After weathering some lean years in the early 1980s, Atlantic has caught fire recently, increasing its revenue to nearly $200 million in 1988 from about $140 million in 1986.
Mo Ostin, 62, has been the chief executive of the flagship Warner Bros. Records since 1970. More than any other Warner executive, he is credited with engineering the corporation’s emergence as a worldwide distribution power.
Publicity-shy in the extreme, he rarely grants interviews to the press, and his company biography hasn’t been updated since 1973. An accountant by training and distinctly conservative in style, he is nonetheless revered in the rock artist community. Among the more flamboyant performers Ostin has signed are the Mothers of Invention, Jimi Hendrix, the Fugs, Alice Cooper and Jethro Tull. Under Ostin, Warner Bros. has remained consistently profitable, even during the industry’s bad years. Since 1986, the company’s revenue has risen from about $270 million a year to nearly $350 million.
David Geffen, 45, is perhaps the most independent-minded of all the Warner label heads, a stance no doubt encouraged by a personal fortune of $240 million, as estimated by Forbes magazine. Considered one of the savviest players in all of show business, his David Geffen Co. also produces movies (“Risky Business,” “Beetlejuice”) and Broadway plays (“Dreamgirls,” “Cats”).
Century of Experience
Since 1981, Geffen Records has grown from three employees to more than 100. Revenue has increased to about $100 million in 1988 from $40 million in 1986. The company currently has three albums in the top 10.
All together, the four label chiefs have logged nearly 100 years of experience in the Warner organization, a stunning statistic in the notoriously itinerant record business. “It’s a credit to Steve Ross’ genius that he’s managed to keep these people for so long,” said Geffen. “People don’t leave Warner to go elsewhere; there’s no step up from here.”
Overseeing the activities of these four headstrong executives--as well as 8,000 other record division employees worldwide, is Robert Morgado, 37, a corporate executive vice president whose three years as head of the records group coincides with the division’s dramatic growth.
“Morgado deserves more credit than he’ll ever get publicly because his style is so low-key compared to the others,” said a colleague.
“We do have personalities out there,” Morgado said. “My job is to keep creating the environment in which they can perform.
“You have to encourage the spirit of independence, but the bottom line is, you can’t let chance totally guide the outcome,” he said. “You have to create a collective whole. The pieces have to add together, the investments and attitudes have to mesh, and you have to have a corporate strategy that makes sense.
“I’m not involved in the day-to-day acquisition of talent--that’s their job. The day-to-day acquisition of companies, that’s my job, creating values and assets.”

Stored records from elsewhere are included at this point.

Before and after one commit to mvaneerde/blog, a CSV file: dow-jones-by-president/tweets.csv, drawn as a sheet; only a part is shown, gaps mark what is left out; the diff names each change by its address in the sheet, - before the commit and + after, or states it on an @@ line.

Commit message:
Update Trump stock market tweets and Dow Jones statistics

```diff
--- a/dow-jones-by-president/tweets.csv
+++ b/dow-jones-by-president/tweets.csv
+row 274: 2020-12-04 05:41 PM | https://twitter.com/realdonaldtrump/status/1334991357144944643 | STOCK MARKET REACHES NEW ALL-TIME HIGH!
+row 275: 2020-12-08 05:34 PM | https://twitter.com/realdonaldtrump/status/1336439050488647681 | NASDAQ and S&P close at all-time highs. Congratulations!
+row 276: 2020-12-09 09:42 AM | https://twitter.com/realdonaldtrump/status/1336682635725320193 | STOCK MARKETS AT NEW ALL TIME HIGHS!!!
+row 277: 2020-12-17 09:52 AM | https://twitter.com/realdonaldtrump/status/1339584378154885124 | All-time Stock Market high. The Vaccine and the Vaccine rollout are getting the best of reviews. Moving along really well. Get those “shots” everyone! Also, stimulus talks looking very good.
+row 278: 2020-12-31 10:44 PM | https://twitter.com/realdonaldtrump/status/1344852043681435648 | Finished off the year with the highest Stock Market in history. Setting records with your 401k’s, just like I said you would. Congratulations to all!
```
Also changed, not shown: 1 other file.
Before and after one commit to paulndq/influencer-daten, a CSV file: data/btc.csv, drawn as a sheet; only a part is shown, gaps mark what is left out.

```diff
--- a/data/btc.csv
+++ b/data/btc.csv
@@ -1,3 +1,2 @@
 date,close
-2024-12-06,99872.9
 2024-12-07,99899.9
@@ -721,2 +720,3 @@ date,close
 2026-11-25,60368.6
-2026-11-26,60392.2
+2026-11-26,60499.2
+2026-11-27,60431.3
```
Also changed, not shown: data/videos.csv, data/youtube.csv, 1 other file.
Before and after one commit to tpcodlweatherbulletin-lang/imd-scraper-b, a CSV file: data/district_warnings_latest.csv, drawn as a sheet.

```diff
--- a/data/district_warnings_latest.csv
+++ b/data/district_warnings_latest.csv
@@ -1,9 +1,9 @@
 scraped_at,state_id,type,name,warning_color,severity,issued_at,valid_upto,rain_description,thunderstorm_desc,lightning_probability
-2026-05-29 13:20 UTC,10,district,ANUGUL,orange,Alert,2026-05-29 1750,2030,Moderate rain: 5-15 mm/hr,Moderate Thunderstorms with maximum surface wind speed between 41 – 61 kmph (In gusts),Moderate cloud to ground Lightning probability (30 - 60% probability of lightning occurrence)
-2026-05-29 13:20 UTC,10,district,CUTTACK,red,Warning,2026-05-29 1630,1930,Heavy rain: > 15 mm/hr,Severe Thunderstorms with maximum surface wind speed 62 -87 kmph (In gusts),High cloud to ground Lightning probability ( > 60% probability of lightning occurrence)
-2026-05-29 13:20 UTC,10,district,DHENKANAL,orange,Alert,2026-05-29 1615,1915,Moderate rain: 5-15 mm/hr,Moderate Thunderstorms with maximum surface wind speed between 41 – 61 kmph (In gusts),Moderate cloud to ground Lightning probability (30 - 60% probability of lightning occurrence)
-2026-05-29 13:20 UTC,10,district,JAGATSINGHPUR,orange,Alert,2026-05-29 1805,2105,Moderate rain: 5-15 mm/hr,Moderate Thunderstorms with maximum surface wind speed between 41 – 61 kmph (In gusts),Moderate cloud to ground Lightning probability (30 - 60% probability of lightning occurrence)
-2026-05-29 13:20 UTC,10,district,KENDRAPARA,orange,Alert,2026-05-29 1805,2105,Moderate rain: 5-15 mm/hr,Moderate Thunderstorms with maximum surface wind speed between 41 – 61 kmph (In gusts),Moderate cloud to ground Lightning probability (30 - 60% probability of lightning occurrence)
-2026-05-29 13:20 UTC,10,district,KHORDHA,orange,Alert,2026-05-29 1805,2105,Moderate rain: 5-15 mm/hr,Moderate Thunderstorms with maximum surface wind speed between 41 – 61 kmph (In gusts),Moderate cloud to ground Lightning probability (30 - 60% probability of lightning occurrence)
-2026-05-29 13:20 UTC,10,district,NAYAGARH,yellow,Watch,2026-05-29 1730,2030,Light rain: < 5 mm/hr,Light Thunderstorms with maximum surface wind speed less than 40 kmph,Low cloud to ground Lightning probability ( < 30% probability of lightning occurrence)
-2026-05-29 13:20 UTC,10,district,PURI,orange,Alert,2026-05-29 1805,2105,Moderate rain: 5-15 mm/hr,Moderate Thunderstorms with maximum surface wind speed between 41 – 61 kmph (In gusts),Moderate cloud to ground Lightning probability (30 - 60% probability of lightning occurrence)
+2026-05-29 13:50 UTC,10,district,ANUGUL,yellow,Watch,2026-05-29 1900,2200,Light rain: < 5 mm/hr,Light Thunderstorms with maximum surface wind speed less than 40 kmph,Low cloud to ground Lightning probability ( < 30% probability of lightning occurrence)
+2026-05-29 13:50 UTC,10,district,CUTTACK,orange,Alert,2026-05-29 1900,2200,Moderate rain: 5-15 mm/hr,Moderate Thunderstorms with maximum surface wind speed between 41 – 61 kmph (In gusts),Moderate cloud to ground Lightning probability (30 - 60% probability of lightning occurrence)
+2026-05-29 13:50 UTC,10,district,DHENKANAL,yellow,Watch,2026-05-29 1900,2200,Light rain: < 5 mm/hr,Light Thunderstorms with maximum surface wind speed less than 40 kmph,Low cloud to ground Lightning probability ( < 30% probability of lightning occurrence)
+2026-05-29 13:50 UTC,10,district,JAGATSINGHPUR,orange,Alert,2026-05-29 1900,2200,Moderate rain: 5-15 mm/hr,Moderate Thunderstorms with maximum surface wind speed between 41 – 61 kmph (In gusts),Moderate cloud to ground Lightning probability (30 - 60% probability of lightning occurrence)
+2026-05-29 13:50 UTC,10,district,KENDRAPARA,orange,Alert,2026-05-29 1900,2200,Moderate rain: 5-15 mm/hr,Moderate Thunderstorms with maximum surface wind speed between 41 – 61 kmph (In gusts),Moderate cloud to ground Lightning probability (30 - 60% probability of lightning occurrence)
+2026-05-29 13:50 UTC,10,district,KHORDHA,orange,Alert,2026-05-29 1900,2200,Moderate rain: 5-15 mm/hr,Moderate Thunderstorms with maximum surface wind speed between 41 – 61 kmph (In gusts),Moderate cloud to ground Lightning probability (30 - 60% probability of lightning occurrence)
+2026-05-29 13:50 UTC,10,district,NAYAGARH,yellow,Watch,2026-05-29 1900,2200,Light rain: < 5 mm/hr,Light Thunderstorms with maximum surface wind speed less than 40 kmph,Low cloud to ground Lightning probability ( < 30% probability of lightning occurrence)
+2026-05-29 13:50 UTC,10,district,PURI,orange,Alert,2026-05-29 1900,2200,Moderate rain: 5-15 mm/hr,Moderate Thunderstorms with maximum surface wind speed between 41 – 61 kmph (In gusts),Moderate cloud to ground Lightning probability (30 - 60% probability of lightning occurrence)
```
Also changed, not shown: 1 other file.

For example, Morgado directed the 1987 purchase of Chappell music for a reported $250 million. Merged with Warner Music’s already huge song catalogue, “we have an asset that has since doubled in value to nearly $1 billion,” he said. Warner also recently purchased Teldec, a West German record company specializing in classical music, an area in which Warner traditionally has had very little business. However, Morgado predicts that “by this time next year we will have 15% of the classical market.”
Lately, Morgado has been focusing his attention on the international market, where the music division earns about half of its $2 billion in annual revenue.
“The success you’re seeing in this country is being replicated overseas in even more dramatic form,” Morgado said. “Three years ago, we were the No. 3 or No. 4 company overseas. Now, except for Japan, we are at the moment the No. 1 company.”
Industry estimates of labels’ revenue in millions of dollars. Elektra/Asylum 1986: 80 1987: 110 1988: 170 Geffen 1986: 40 1987: 85 1988: 100 Warner Bros. 1986: 270 1987: 320 1988: 330 Atlantic 1986: 140 1987: 145 1988: 200